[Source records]
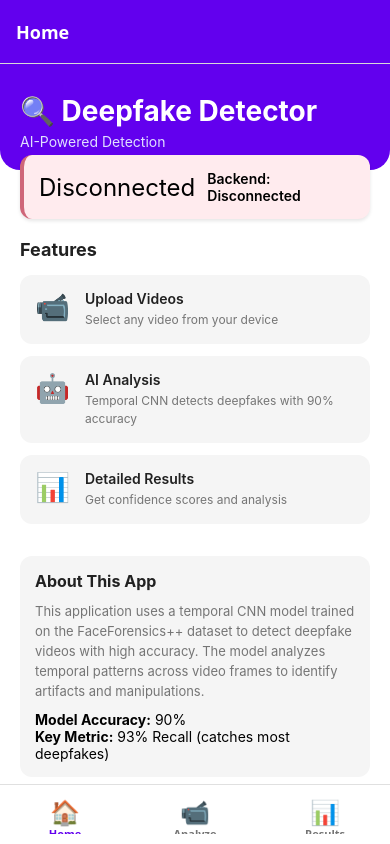
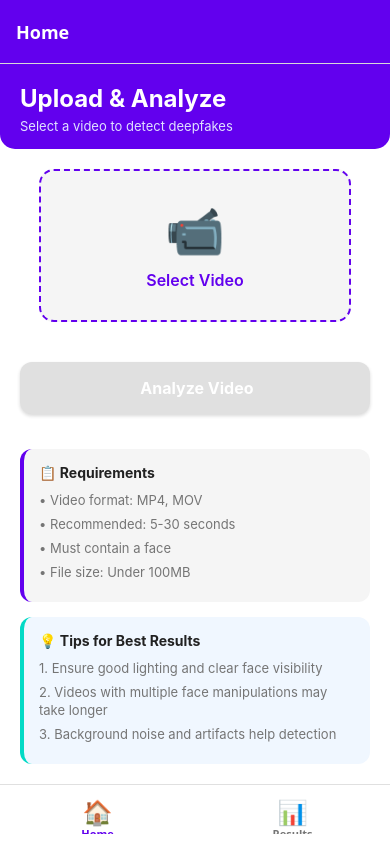
Before and after one commit to abhikarki/Deepfake_detection, a React Native app in the folder mobile/: screen /Home in a window 390 px wide. Built offline with nearby package versions, Linux system fonts and the light colour scheme; no server answers.

Commit message:
update-pages

```diff
--- a/mobile/App.js
+++ b/mobile/App.js
@@ -2,7 +2,6 @@ import React from 'react';
 import { NavigationContainer } from '@react-navigation/native';
 import { createBottomTabNavigator } from '@react-navigation/bottom-tabs';
 import { HomeScreen } from './screens/HomeScreen';
-import { UploadScreen } from './screens/UploadScreen';
 import { ResultsScreen } from './screens/ResultsScreen';
 import { colors } from './assets/colors';
 
@@ -51,16 +50,6 @@ export default function App() {
           }}
         />
         <Tab.Screen
-          name="Upload"
-          component={UploadScreen}
-          options={{
-            tabBarLabel: 'Analyze',
-            tabBarIcon: ({ color, size }) => (
-              <Text style={{ fontSize: 24 }}>📹</Text>
-            ),
-          }}
-        />
-        <Tab.Screen
           name="Results"
           component={ResultsScreen}
           options={{
--- a/mobile/screens/HomeScreen.js
+++ b/mobile/screens/HomeScreen.js
@@ -1,131 +1,101 @@
-import React, { useEffect, useState } from 'react';
+import React, { useState } from 'react';
 import {
   View,
   Text,
   StyleSheet,
+  TouchableOpacity,
+  Alert,
   ScrollView,
-  Alert,
-  ActivityIndicator,
 } from 'react-native';
-import { healthCheck } from '../api/apiClient';
+import { VideoUploader } from '../components/VideoUploader';
+import { uploadVideo } from '../api/apiClient';
 import { colors } from '../assets/colors';
 
 export const HomeScreen = ({ navigation }) => {
-  const [backendStatus, setBackendStatus] = useState('checking');
-  const [backendIP, setBackendIP] = useState('Loading...');
+  const [selectedVideoUri, setSelectedVideoUri] = useState(null);
+  const [isLoading, setIsLoading] = useState(false);
+  const [error, setError] = useState(null);
 
-  useEffect(() => {
-    checkBackendHealth();
-  }, []);
-
-  const checkBackendHealth = async () => {
-    try {
-      const result = await healthCheck();
-      setBackendStatus('connected');
-    } catch (error) {
-      setBackendStatus('disconnected');
-      console.log('Backend health check failed:', error.message);
-    }
+  const handleVideoSelected = (uri) => {
+    setSelectedVideoUri(uri);
+    setError(null);
   };
 
-  const retryConnection = () => {
-    setBackendStatus('checking');
-    checkBackendHealth();
+  const handleAnalyze = async () => {
+    if (!selectedVideoUri) {
+      Alert.alert('Error', 'Please select a video first');
+      return;
+    }
+
+    setIsLoading(true);
+    setError(null);
+
+    try {
+      const results = await uploadVideo(selectedVideoUri);
+
+      // Navigate to results screen with the data
+      navigation.navigate('Results', { results });
+    } catch (err) {
+      const errorMessage =
+        err.response?.data?.detail ||
+        err.message ||
+        'Failed to analyze video. Make sure backend is running.';
+
+      setError(errorMessage);
+      Alert.alert('Analysis Failed', errorMessage);
+    } finally {
+      setIsLoading(false);
+    }
   };
 
   return (
     <ScrollView style={styles.container}>
       <View style={styles.header}>
-        <Text style={styles.title}>🔍 Deepfake Detector</Text>
-        <Text style={styles.subtitle}>AI-Powered Detection</Text>
+        <Text style={styles.headerTitle}>Upload & Analyze</Text>
+        <Text style={styles.headerSubtitle}>Select a video to detect deepfakes</Text>
       </View>
 
-      {/* Status Card */}
-      <View
+      <VideoUploader onVideoSelected={handleVideoSelected} isLoading={isLoading} />
+
+      {error && (
+        <View style={styles.errorBox}>
+          <Text style={styles.errorTitle}> Error</Text>
+          <Text style={styles.errorMessage}>{error}</Text>
+        </View>
+      )}
+
+      <TouchableOpacity
         style={[
-          styles.statusCard,
-          backendStatus === 'connected'
-            ? styles.statusConnected
-            : styles.statusDisconnected,
+          styles.analyzeButton,
+          (!selectedVideoUri || isLoading) && styles.analyzeButtonDisabled,
         ]}
+        onPress={handleAnalyze}
+        disabled={!selectedVideoUri || isLoading}
       >
-        <Text style={styles.statusIcon}>
-          {backendStatus === 'checking' && 'Checking'}
-          {backendStatus === 'connected' && 'Connected'}
-          {backendStatus === 'disconnected' && 'Disconnected'}
+        <Text style={styles.analyzeButtonText}>
+          {isLoading ? ' Analyzing...' : ' Analyze Video'}
         </Text>
-        <Text style={styles.statusText}>
-          Backend:{' '}
-          {backendStatus === 'checking'
-            ? 'Checking...'
-            : backendStatus === 'connected'
-            ? 'Connected'
-            : 'Disconnected'}
-        </Text>
-        {backendStatus === 'checking' && (
-          <ActivityIndicator size="small" color={colors.primary} />
-        )}
+      </TouchableOpacity>
+
+      <View style={styles.infoBox}>
+        <Text style={styles.infoTitle}>📋 Requirements</Text>
+        <Text style={styles.infoText}>• Video format: MP4, MOV</Text>
+        <Text style={styles.infoText}>• Recommended: 5-30 seconds</Text>
+        <Text style={styles.infoText}>• Must contain a face</Text>
+        <Text style={styles.infoText}>• File size: Under 100MB</Text>
       </View>
 
-      {/* Features */}
-      <View style={styles.featuresContainer}>
-        <Text style={styles.featuresTitle}>Features</Text>
-
-        <View style={styles.featureItem}>
-          <Text style={styles.featureIcon}>📹</Text>
-          <View style={styles.featureContent}>
-            <Text style={styles.featureName}>Upload Videos</Text>
-            <Text style={styles.featureDesc}>
-              Select any video from your device
-            </Text>
-          </View>
-        </View>
-
-        <View style={styles.featureItem}>
-          <Text style={styles.featureIcon}>🤖</Text>
-          <View style={styles.featureContent}>
-            <Text style={styles.featureName}>AI Analysis</Text>
-            <Text style={styles.featureDesc}>
-              Temporal CNN detects deepfakes with 90% accuracy
-            </Text>
-          </View>
-        </View>
-
-        <View style={styles.featureItem}>
-          <Text style={styles.featureIcon}>📊</Text>
-          <View style={styles.featureContent}>
-            <Text style={styles.featureName}>Detailed Results</Text>
-            <Text style={styles.featureDesc}>
-              Get confidence scores and analysis
-            </Text>
-          </View>
-        </View>
-      </View>
-
-      {/* About */}
-      <View style={styles.aboutCard}>
-        <Text style={styles.aboutTitle}>About This App</Text>
-        <Text style={styles.aboutText}>
-          This application uses a temporal CNN model trained on the FaceForensics++
-          dataset to detect deepfake videos with high accuracy. The model analyzes
-          temporal patterns across video frames to identify artifacts and
-          manipulations.
+      <View style={styles.tipsBox}>
+        <Text style={styles.tipsTitle}>💡 Tips for Best Results</Text>
+        <Text style={styles.tipText}>
+          1. Ensure good lighting and clear face visibility
         </Text>
-        <Text style={styles.aboutText} style={{ marginTop: 10 }}>
-          <Text style={{ fontWeight: '700' }}>Model Accuracy:</Text> 90%
-          {'\n'}
-          <Text style={{ fontWeight: '700' }}>Key Metric:</Text> 93% Recall
-          (catches most deepfakes)
+        <Text style={styles.tipText}>
+          2. Videos with multiple face manipulations may take longer
         </Text>
-      </View>
-
-      {/* Debug Info */}
-      <View style={styles.debugCard}>
-        <Text style={styles.debugTitle}>Backend Configuration</Text>
-        <Text style={styles.debugText}>
-          Update the BACKEND_URL in app/api/apiClient.js to your server IP
+        <Text style={styles.tipText}>
+          3. Background noise and artifacts help detection
         </Text>
-        <Text style={styles.debugCode}>http://YOUR_IP:8000</Text>
       </View>
     </ScrollView>
   );
@@ -137,139 +107,108 @@ const styles = StyleSheet.create({
     backgroundColor: colors.background,
   },
   header: {
-    paddingTop: 30,
-    paddingBottom: 20,
+    paddingTop: 20,
+    paddingBottom: 15,
     paddingHorizontal: 20,
     backgroundColor: colors.primary,
-    borderBottomLeftRadius: 20,
-    borderBottomRightRadius: 20,
+    borderBottomLeftRadius: 15,
+    borderBottomRightRadius: 15,
   },
-  title: {
-    fontSize: 28,
+  headerTitle: {
+    fontSize: 24,
     fontWeight: '700',
     color: '#FFFFFF',
   },
-  subtitle: {
-    fontSize: 14,
+  headerSubtitle: {
+    fontSize: 13,
     color: '#E0E0FF',
     marginTop: 5,
   },
-  statusCard: {
+  analyzeButton: {
     marginHorizontal: 20,
-    marginTop: -15,
-    paddingVertical: 15,
-    paddingHorizontal: 15,
+    marginVertical: 20,
+    paddingVertical: 16,
+    backgroundColor: colors.primary,
     borderRadius: 12,
-    flexDirection: 'row',
     alignItems: 'center',
-    marginBottom: 20,
     shadowColor: '#000',
     shadowOffset: { width: 0, height: 2 },
-    shadowOpacity: 0.1,
+    shadowOpacity: 0.25,
     shadowRadius: 3.84,
-    elevation: 3,
+    elevation: 5,
   },
-  statusConnected: {
-    backgroundColor: '#E8F5E9',
-    borderLeftWidth: 4,
-    borderLeftColor: colors.success,
+  analyzeButtonDisabled: {
+    backgroundColor: '#CCCCCC',
+    opacity: 0.6,
   },
-  statusDisconnected: {
+  analyzeButtonText: {
+    fontSize: 16,
+    fontWeight: '700',
+    color: '#FFFFFF',
+  },
+  errorBox: {
+    marginHorizontal: 20,
+    marginVertical: 10,
+    paddingVertical: 12,
+    paddingHorizontal: 15,
     backgroundColor: '#FFEBEE',
+    borderRadius: 10,
     borderLeftWidth: 4,
     borderLeftColor: colors.error,
   },
-  statusIcon: {
-    fontSize: 24,
-    marginRight: 12,
+  errorTitle: {
+    fontSize: 14,
+    fontWeight: '700',
+    color: colors.error,
+    marginBottom: 4,
   },
-  statusText: {
-    fontSize: 14,
-    fontWeight: '600',
-    flex: 1,
+  errorMessage: {
+    fontSize: 13,
+    color: colors.error,
+    lineHeight: 19,
   },
-  featuresContainer: {
-    paddingHorizontal: 20,
-    marginBottom: 20,
-  },
-  featuresTitle: {
-    fontSize: 18,
-    fontWeight: '700',
-    color: colors.text,
-    marginBottom: 15,
-  },
-  featureItem: {
-    flexDirection: 'row',
+  infoBox: {
+    marginHorizontal: 20,
+    marginVertical: 15,
+    paddingVertical: 15,
+    paddingHorizontal: 15,
     backgroundColor: colors.surface,
     borderRadius: 12,
-    padding: 15,
-    marginBottom: 12,
-    alignItems: 'flex-start',
+    borderLeftWidth: 4,
+    borderLeftColor: colors.primary,
   },
-  featureIcon: {
-    fontSize: 28,
-    marginRight: 15,
-  },
-  featureContent: {
-    flex: 1,
-  },
-  featureName: {
+  infoTitle: {
     fontSize: 14,
-    fontWeight: '600',
-    color: colors.text,
-    marginBottom: 4,
-  },
-  featureDesc: {
-    fontSize: 12,
-    color: colors.textLight,
-    lineHeight: 18,
-  },
-  aboutCard: {
-    marginHorizontal: 20,
-    backgroundColor: colors.surface,
-    borderRadius: 12,
-    padding: 15,
-    marginBottom: 20,
-  },
-  aboutTitle: {
-    fontSize: 16,
     fontWeight: '700',
     color: colors.text,
     marginBottom: 10,
   },
-  aboutText: {
+  infoText: {
     fontSize: 13,
     color: colors.textLight,
-    lineHeight: 20,
+    marginBottom: 6,
+    lineHeight: 18,
   },
-  debugCard: {
+  tipsBox: {
     marginHorizontal: 20,
-    backgroundColor: '#F3E5F5',
+    marginBottom: 30,
+    paddingVertical: 15,
+    paddingHorizontal: 15,
+    backgroundColor: '#F0F7FF',
     borderRadius: 12,
-    padding: 15,
-    marginBottom: 30,
     borderLeftWidth: 4,
-    borderLeftColor: colors.primary,
+    borderLeftColor: colors.secondary,
   },
-  debugTitle: {
+  tipsTitle: {
     fontSize: 14,
     fontWeight: '700',
-    color: colors.primary,
-    marginBottom: 8,
+    color: colors.text,
+    marginBottom: 10,
   },
-  debugText: {
-    fontSize: 12,
+  tipText: {
+    fontSize: 13,
     color: colors.textLight,
-    marginBottom: 8,
-  },
-  debugCode: {
-    fontSize: 12,
-    fontFamily: 'monospace',
-    backgroundColor: '#FFFFFF',
-    paddingVertical: 8,
-    paddingHorizontal: 10,
-    borderRadius: 6,
-    color: colors.text,
-    fontWeight: '600',
+    marginBottom: 6,
+    lineHeight: 18,
   },
 });
--- a/mobile/screens/UploadScreen.js
+++ /dev/null
@@ -1,214 +0,0 @@
-import React, { useState } from 'react';
-import {
-  View,
-  Text,
-  StyleSheet,
-  TouchableOpacity,
-  Alert,
-  ScrollView,
-} from 'react-native';
-import { VideoUploader } from '../components/VideoUploader';
-import { uploadVideo } from '../api/apiClient';
-import { colors } from '../assets/colors';
-
-export const UploadScreen = ({ navigation }) => {
-  const [selectedVideoUri, setSelectedVideoUri] = useState(null);
-  const [isLoading, setIsLoading] = useState(false);
-  const [error, setError] = useState(null);
-
-  const handleVideoSelected = (uri) => {
-    setSelectedVideoUri(uri);
-    setError(null);
-  };
-
-  const handleAnalyze = async () => {
-    if (!selectedVideoUri) {
-      Alert.alert('Error', 'Please select a video first');
-      return;
-    }
-
-    setIsLoading(true);
-    setError(null);
-
-    try {
-      const results = await uploadVideo(selectedVideoUri);
-
-      // Navigate to results screen with the data
-      navigation.navigate('Results', { results });
-    } catch (err) {
-      const errorMessage =
-        err.response?.data?.detail ||
-        err.message ||
-        'Failed to analyze video. Make sure backend is running.';
-
-      setError(errorMessage);
-      Alert.alert('Analysis Failed', errorMessage);
-    } finally {
-      setIsLoading(false);
-    }
-  };
-
-  return (
-    <ScrollView style={styles.container}>
-      <View style={styles.header}>
-        <Text style={styles.headerTitle}>Upload & Analyze</Text>
-        <Text style={styles.headerSubtitle}>Select a video to detect deepfakes</Text>
-      </View>
-
-      <VideoUploader onVideoSelected={handleVideoSelected} isLoading={isLoading} />
-
-      {error && (
-        <View style={styles.errorBox}>
-          <Text style={styles.errorTitle}> Error</Text>
-          <Text style={styles.errorMessage}>{error}</Text>
-        </View>
-      )}
-
-      <TouchableOpacity
-        style={[
-          styles.analyzeButton,
-          (!selectedVideoUri || isLoading) && styles.analyzeButtonDisabled,
-        ]}
-        onPress={handleAnalyze}
-        disabled={!selectedVideoUri || isLoading}
-      >
-        <Text style={styles.analyzeButtonText}>
-          {isLoading ? ' Analyzing...' : ' Analyze Video'}
-        </Text>
-      </TouchableOpacity>
-
-      <View style={styles.infoBox}>
-        <Text style={styles.infoTitle}>📋 Requirements</Text>
-        <Text style={styles.infoText}>• Video format: MP4, MOV</Text>
-        <Text style={styles.infoText}>• Recommended: 5-30 seconds</Text>
-        <Text style={styles.infoText}>• Must contain a face</Text>
-        <Text style={styles.infoText}>• File size: Under 100MB</Text>
-      </View>
-
-      <View style={styles.tipsBox}>
-        <Text style={styles.tipsTitle}>💡 Tips for Best Results</Text>
-        <Text style={styles.tipText}>
-          1. Ensure good lighting and clear face visibility
-        </Text>
-        <Text style={styles.tipText}>
-          2. Videos with multiple face manipulations may take longer
-        </Text>
-        <Text style={styles.tipText}>
-          3. Background noise and artifacts help detection
-        </Text>
-      </View>
-    </ScrollView>
-  );
-};
-
-const styles = StyleSheet.create({
-  container: {
-    flex: 1,
-    backgroundColor: colors.background,
-  },
-  header: {
-    paddingTop: 20,
-    paddingBottom: 15,
-    paddingHorizontal: 20,
-    backgroundColor: colors.primary,
-    borderBottomLeftRadius: 15,
-    borderBottomRightRadius: 15,
-  },
-  headerTitle: {
-    fontSize: 24,
-    fontWeight: '700',
-    color: '#FFFFFF',
-  },
-  headerSubtitle: {
-    fontSize: 13,
-    color: '#E0E0FF',
-    marginTop: 5,
-  },
-  analyzeButton: {
-    marginHorizontal: 20,
-    marginVertical: 20,
-    paddingVertical: 16,
-    backgroundColor: colors.primary,
-    borderRadius: 12,
-    alignItems: 'center',
-    shadowColor: '#000',
-    shadowOffset: { width: 0, height: 2 },
-    shadowOpacity: 0.25,
-    shadowRadius: 3.84,
-    elevation: 5,
-  },
-  analyzeButtonDisabled: {
-    backgroundColor: '#CCCCCC',
-    opacity: 0.6,
-  },
-  analyzeButtonText: {
-    fontSize: 16,
-    fontWeight: '700',
-    color: '#FFFFFF',
-  },
-  errorBox: {
-    marginHorizontal: 20,
-    marginVertical: 10,
-    paddingVertical: 12,
-    paddingHorizontal: 15,
-    backgroundColor: '#FFEBEE',
-    borderRadius: 10,
-    borderLeftWidth: 4,
-    borderLeftColor: colors.error,
-  },
-  errorTitle: {
-    fontSize: 14,
-    fontWeight: '700',
-    color: colors.error,
-    marginBottom: 4,
-  },
-  errorMessage: {
-    fontSize: 13,
-    color: colors.error,
-    lineHeight: 19,
-  },
-  infoBox: {
-    marginHorizontal: 20,
-    marginVertical: 15,
-    paddingVertical: 15,
-    paddingHorizontal: 15,
-    backgroundColor: colors.surface,
-    borderRadius: 12,
-    borderLeftWidth: 4,
-    borderLeftColor: colors.primary,
-  },
-  infoTitle: {
-    fontSize: 14,
-    fontWeight: '700',
-    color: colors.text,
-    marginBottom: 10,
-  },
-  infoText: {
-    fontSize: 13,
-    color: colors.textLight,
-    marginBottom: 6,
-    lineHeight: 18,
-  },
-  tipsBox: {
-    marginHorizontal: 20,
-    marginBottom: 30,
-    paddingVertical: 15,
-    paddingHorizontal: 15,
-    backgroundColor: '#F0F7FF',
-    borderRadius: 12,
-    borderLeftWidth: 4,
-    borderLeftColor: colors.secondary,
-  },
-  tipsTitle: {
-    fontSize: 14,
-    fontWeight: '700',
-    color: colors.text,
-    marginBottom: 10,
-  },
-  tipText: {
-    fontSize: 13,
-    color: colors.textLight,
-    marginBottom: 6,
-    lineHeight: 18,
-  },
-});
```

* Aim of the exercise: "FFFFFF" is the word to look for; copy every line of the data that has it.

* Answer for the task:
     color: '#FFFFFF',
+    color: '#FFFFFF',
-    backgroundColor: '#FFFFFF',
-    color: '#FFFFFF',
-    color: '#FFFFFF',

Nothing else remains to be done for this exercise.